### Dataset content
[Start of Attachment]
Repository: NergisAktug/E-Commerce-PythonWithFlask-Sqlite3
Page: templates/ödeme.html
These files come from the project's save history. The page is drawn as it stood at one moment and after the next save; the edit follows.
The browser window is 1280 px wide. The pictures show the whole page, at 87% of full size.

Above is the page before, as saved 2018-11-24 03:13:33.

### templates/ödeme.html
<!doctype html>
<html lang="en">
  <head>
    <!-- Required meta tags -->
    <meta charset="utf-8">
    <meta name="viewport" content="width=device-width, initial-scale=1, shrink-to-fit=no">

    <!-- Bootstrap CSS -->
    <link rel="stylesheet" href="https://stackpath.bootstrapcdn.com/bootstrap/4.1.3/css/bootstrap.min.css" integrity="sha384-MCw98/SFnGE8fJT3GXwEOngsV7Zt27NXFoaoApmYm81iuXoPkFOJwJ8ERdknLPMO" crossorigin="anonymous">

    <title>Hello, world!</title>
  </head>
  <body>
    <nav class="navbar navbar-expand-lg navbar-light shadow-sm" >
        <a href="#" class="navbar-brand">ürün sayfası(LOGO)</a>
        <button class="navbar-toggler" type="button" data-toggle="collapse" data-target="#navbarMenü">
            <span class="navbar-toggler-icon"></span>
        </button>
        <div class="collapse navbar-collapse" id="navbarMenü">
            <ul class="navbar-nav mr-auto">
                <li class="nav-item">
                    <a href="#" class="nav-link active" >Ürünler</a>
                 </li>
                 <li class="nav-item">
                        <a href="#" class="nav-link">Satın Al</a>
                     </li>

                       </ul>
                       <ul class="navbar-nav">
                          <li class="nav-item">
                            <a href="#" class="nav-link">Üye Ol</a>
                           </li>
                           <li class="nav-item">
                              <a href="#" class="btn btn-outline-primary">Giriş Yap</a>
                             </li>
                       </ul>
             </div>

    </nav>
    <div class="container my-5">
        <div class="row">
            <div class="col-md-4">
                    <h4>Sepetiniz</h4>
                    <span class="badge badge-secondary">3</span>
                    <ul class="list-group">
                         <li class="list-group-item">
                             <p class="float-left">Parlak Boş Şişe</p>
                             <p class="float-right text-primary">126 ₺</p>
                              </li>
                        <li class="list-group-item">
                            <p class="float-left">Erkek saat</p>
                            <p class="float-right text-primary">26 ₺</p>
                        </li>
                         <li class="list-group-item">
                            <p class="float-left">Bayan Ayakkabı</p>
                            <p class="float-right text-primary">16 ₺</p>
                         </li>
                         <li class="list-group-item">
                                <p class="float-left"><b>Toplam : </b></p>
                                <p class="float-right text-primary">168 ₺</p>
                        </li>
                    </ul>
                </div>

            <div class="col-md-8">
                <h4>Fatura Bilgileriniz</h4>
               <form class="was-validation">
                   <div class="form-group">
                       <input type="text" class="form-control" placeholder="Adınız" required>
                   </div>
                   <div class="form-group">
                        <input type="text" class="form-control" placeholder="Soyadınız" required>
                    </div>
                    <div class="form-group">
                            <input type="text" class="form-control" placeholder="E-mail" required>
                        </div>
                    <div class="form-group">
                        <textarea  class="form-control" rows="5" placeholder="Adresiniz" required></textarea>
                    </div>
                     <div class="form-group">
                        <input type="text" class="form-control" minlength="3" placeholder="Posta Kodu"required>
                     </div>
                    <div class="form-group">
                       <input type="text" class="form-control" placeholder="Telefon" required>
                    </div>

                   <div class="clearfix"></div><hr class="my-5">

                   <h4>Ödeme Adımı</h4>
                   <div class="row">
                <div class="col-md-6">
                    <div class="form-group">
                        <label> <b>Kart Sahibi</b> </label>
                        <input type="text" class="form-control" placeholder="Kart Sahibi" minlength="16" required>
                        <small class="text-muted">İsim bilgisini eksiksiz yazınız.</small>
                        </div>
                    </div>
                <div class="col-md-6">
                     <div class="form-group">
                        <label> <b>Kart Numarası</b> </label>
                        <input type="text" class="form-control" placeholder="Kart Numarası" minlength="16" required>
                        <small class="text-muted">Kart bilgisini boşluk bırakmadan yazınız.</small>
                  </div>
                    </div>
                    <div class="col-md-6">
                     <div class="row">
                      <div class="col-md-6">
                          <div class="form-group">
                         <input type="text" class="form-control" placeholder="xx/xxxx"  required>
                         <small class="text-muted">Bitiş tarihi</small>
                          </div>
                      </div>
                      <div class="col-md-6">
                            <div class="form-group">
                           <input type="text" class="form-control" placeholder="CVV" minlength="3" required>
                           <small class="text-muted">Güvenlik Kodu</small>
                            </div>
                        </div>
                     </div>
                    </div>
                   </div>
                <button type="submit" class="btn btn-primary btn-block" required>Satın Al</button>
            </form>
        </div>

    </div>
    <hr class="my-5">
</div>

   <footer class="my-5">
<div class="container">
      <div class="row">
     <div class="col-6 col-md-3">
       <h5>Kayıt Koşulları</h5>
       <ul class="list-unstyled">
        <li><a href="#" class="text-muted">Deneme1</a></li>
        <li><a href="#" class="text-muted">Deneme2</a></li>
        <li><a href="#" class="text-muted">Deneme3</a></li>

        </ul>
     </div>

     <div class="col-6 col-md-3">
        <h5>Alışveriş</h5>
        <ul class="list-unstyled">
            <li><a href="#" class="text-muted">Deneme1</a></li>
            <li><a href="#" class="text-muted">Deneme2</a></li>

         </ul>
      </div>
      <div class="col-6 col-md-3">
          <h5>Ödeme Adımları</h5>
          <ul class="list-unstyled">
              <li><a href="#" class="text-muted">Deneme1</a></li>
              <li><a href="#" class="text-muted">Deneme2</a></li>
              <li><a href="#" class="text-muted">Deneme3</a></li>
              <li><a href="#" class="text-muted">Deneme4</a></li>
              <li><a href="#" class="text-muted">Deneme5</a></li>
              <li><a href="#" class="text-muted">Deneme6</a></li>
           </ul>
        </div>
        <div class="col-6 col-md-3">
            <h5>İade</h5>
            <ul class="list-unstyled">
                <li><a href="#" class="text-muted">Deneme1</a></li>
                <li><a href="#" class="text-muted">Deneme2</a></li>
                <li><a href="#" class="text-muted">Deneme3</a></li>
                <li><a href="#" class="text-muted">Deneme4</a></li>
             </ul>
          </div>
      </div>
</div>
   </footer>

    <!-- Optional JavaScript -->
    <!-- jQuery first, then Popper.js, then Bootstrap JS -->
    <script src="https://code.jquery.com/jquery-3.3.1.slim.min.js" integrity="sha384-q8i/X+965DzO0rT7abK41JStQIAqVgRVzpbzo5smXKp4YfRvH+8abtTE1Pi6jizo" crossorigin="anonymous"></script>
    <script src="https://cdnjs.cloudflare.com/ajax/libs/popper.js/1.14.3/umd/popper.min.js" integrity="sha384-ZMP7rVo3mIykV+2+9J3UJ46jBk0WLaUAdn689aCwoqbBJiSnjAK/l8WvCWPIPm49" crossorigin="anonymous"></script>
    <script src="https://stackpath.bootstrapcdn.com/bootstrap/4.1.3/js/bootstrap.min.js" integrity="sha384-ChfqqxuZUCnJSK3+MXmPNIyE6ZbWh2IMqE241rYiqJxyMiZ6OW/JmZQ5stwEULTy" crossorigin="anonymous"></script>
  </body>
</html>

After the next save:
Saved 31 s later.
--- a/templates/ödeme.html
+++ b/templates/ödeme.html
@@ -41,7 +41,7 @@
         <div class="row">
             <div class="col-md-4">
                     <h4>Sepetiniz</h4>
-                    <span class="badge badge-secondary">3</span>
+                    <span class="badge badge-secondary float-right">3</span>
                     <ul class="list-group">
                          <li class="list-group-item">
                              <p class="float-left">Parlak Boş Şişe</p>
[End of Attachment]
### What is being asked
Which lines of the data include "span"? Copy each of them.

### Answer to this exercise
            <span class="navbar-toggler-icon"></span>
                    <span class="badge badge-secondary">3</span>
-                    <span class="badge badge-secondary">3</span>
+                    <span class="badge badge-secondary float-right">3</span>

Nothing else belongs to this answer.